The defining subject of the 2017 legislative session thus far has been the tension between the executive and legislative branches. This week was no exception.
After confirming one of Governor Roy Cooper’s Cabinet appointments last week, various Senate committees issued subpoenas requiring four more nominees (Transportation Secretary Jim Trogden, Public Safety Secretary Erik Hooks, Natural and Cultural Resources Secretary Suzi Hamilton, and Environmental Quality Secretary Michael Regan) to appear in coming days. Meanwhile a three-judge panel continued to hear arguments from lawyers for Cooper and legislative leaders about whether the confirmation law approved in December is constitutional.
On the other side of the chamber, the House passed a trio of bills that would reduce the governor's ability to make judicial appointments by reducing the size of the Court of Appeals, giving lawmakers the power to fill District Court vacancies, and appointing special Superior Court judges. Democrats predicted these bills, if ultimately approved, would also end up in court fights over the separation of powers.
In the backdrop of these quarrels were the ongoing conversations about the state’s “bathroom bill.” House Speaker Tim Moore, Senate leader Phil Berger and the Governor met at the Executive Mansion to discuss last year’s law known as House Bill 2. Accounts of the negotiations between the principals and their emissaries are fairly consistent. The Senate Republicans are skeptical that the Governor will agree to any bill crafted by House Republicans. Cooper and Moore are at odds over a provision about referenda for local nondiscrimination ordinances.
The House and Senate will meet in a joint session this coming Monday night, March 13th, to hear Governor Cooper’s first “State of the State” address. It should be interesting!
In other news…
The “Strengthen Opioid Misuse Prevention (STOP) Act” was introduced by a bipartisan group of legislators and new Attorney General Josh Stein. It would put additional restrictions on medical providers who prescribe and dispense opioid drugs like OxyContin and morphine and limit their public supply. The measure also would expand an existing law that created a statewide standing order at all pharmacies for access to a prescription drug that can reverse overdoses of opium-based drugs. A bill summary is available here:
The Senate is preparing to pass, once again, a measure that would place a constitutional amendment on the ballot limiting the state’s income tax at 5.5%. The current income tax rate is 5.499 percent and the constitutional limit on income taxes is now 10 percent. Lowering the rate would make it difficult to reverse many of the changes to the state budget that legislative Republicans have brought since winning the majority in 2010. A bill summary is available here:

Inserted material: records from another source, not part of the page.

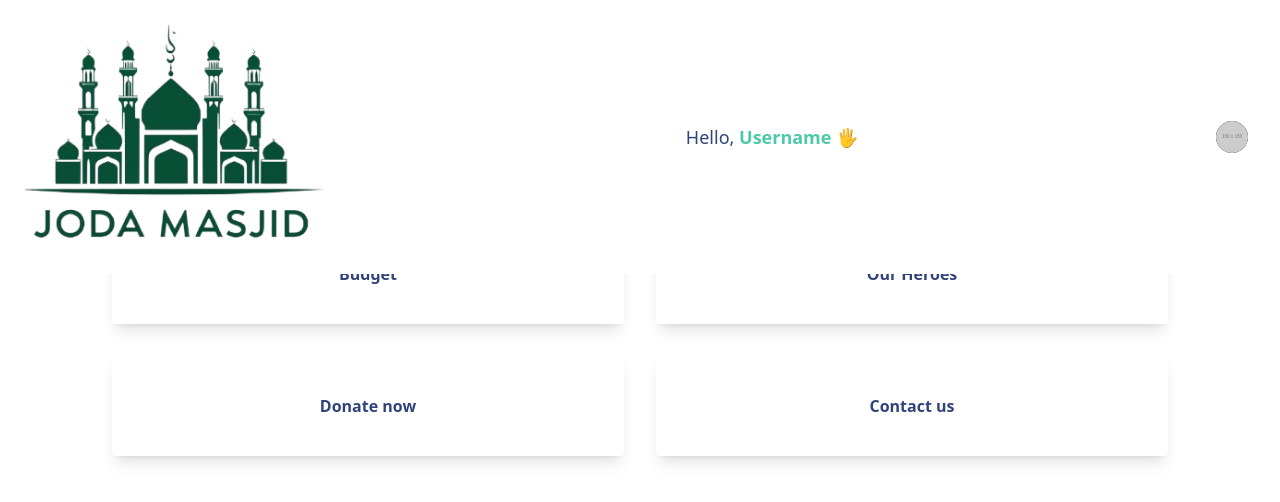
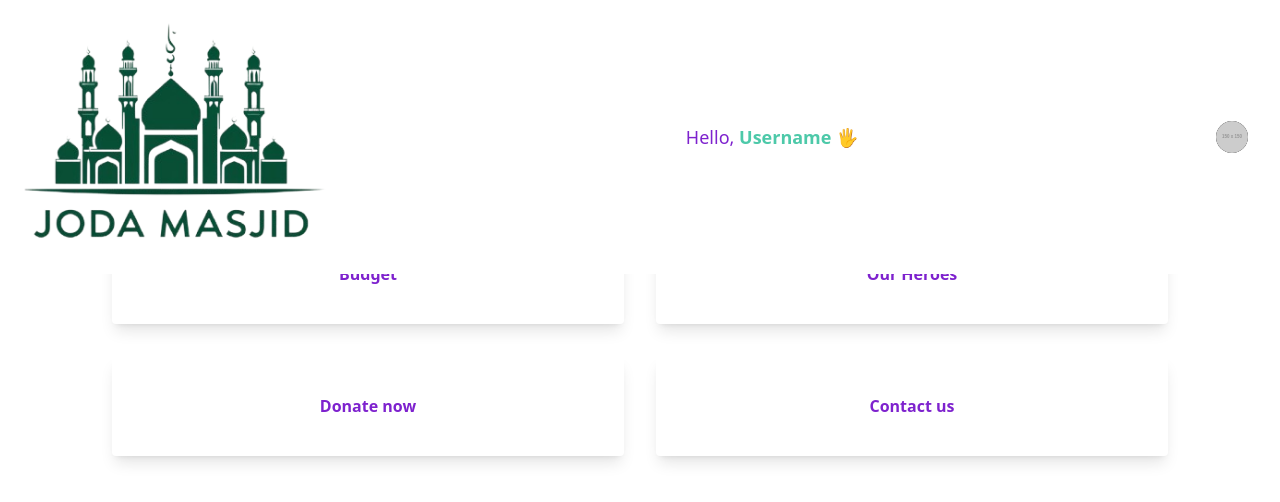
Before and after one commit to shadabmahtabi/My_Community_Frontend, a React (Vite) app in the folder frontend/: page / in a window 1280 px wide. Shown: the top 502 px of the page. Built offline with nearby package versions, Linux system fonts and the light colour scheme.

Commit message:
Primary Color Change

```diff
--- a/frontend/src/App.jsx
+++ b/frontend/src/App.jsx
@@ -36,12 +36,9 @@ const App = () => {
         <Route path="/new-password" element={<NewPassword />} />
         <Route path="/forgot-password" element={<ForgotPassword />} />
         <Route path="/payment" element={<PaymentPage />} />
-        <Route path="/admin/login" element={<AdminLogin />} />
 
 
-
-
-
+        <Route path="/admin/login" element={<AdminLogin />} />
         <Route path="/admin/dashboard" element={<AdminDashboard />} />
       </Routes>
     </Router>
--- a/frontend/tailwind.config.js
+++ b/frontend/tailwind.config.js
@@ -24,7 +24,7 @@ export default {
   				foreground: 'hsl(var(--popover-foreground))'
   			},
   			primary: {
-  				DEFAULT: '#30437A',
+  				DEFAULT: '#7E22CE',
   				foreground: 'hsl(var(--primary-foreground))'
   			},
   			secondary: {
```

The articles published in this newsletter are intended only to provide general information on the subjects covered. The contents should not be construed as legal advice or a legal opinion. Readers should consult with legal counsel to obtain specific legal advice based on particular situations.